Each of the lines below must be retyped character for character.
INPUT: Begin
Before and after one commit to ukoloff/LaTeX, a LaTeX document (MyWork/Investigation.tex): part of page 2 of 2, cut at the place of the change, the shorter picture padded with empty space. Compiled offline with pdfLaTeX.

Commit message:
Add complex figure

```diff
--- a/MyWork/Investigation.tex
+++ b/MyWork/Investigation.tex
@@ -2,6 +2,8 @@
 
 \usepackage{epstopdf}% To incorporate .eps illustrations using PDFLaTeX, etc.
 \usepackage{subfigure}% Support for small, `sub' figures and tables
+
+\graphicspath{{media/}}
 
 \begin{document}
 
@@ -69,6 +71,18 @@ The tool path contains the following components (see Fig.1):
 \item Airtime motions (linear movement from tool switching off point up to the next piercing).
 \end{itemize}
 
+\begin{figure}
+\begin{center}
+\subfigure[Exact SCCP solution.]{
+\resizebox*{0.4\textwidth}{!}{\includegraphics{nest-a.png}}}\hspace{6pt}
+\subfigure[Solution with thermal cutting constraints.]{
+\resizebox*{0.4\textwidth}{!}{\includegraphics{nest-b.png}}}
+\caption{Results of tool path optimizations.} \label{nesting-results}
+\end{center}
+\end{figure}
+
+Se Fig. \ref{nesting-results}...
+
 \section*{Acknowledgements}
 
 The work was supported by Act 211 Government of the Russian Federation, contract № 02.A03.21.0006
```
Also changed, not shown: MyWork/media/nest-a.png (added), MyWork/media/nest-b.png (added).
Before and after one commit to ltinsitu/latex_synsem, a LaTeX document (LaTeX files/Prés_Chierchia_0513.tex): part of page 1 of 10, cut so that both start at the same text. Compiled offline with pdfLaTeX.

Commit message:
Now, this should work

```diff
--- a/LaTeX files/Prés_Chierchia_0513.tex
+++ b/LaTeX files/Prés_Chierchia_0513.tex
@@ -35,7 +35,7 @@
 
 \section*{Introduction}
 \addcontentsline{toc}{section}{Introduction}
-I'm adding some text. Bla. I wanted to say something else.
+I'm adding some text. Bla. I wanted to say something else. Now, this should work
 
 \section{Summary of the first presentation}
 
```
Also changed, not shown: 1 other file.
INPUT: End
* **RESPONSE TO THIS TASK**:
Before and after one commit to ukoloff/LaTeX, a LaTeX document (MyWork/Investigation.tex): part of page 2 of 2, cut at the place of the change, the shorter picture padded with empty space. Compiled offline with pdfLaTeX.

Commit message:
Add complex figure

```diff
--- a/MyWork/Investigation.tex
+++ b/MyWork/Investigation.tex
@@ -2,6 +2,8 @@
 
 \usepackage{epstopdf}% To incorporate .eps illustrations using PDFLaTeX, etc.
 \usepackage{subfigure}% Support for small, `sub' figures and tables
+
+\graphicspath{{media/}}
 
 \begin{document}
 
@@ -69,6 +71,18 @@ The tool path contains the following components (see Fig.1):
 \item Airtime motions (linear movement from tool switching off point up to the next piercing).
 \end{itemize}
 
+\begin{figure}
+\begin{center}
+\subfigure[Exact SCCP solution.]{
+\resizebox*{0.4\textwidth}{!}{\includegraphics{nest-a.png}}}\hspace{6pt}
+\subfigure[Solution with thermal cutting constraints.]{
+\resizebox*{0.4\textwidth}{!}{\includegraphics{nest-b.png}}}
+\caption{Results of tool path optimizations.} \label{nesting-results}
+\end{center}
+\end{figure}
+
+Se Fig. \ref{nesting-results}...
+
 \section*{Acknowledgements}
 
 The work was supported by Act 211 Government of the Russian Federation, contract № 02.A03.21.0006
```
Also changed, not shown: MyWork/media/nest-a.png (added), MyWork/media/nest-b.png (added).
Before and after one commit to ltinsitu/latex_synsem, a LaTeX document (LaTeX files/Prés_Chierchia_0513.tex): part of page 1 of 10, cut so that both start at the same text. Compiled offline with pdfLaTeX.

Commit message:
Now, this should work

```diff
--- a/LaTeX files/Prés_Chierchia_0513.tex
+++ b/LaTeX files/Prés_Chierchia_0513.tex
@@ -35,7 +35,7 @@
 
 \section*{Introduction}
 \addcontentsline{toc}{section}{Introduction}
-I'm adding some text. Bla. I wanted to say something else.
+I'm adding some text. Bla. I wanted to say something else. Now, this should work
 
 \section{Summary of the first presentation}
 
```
Also changed, not shown: 1 other file.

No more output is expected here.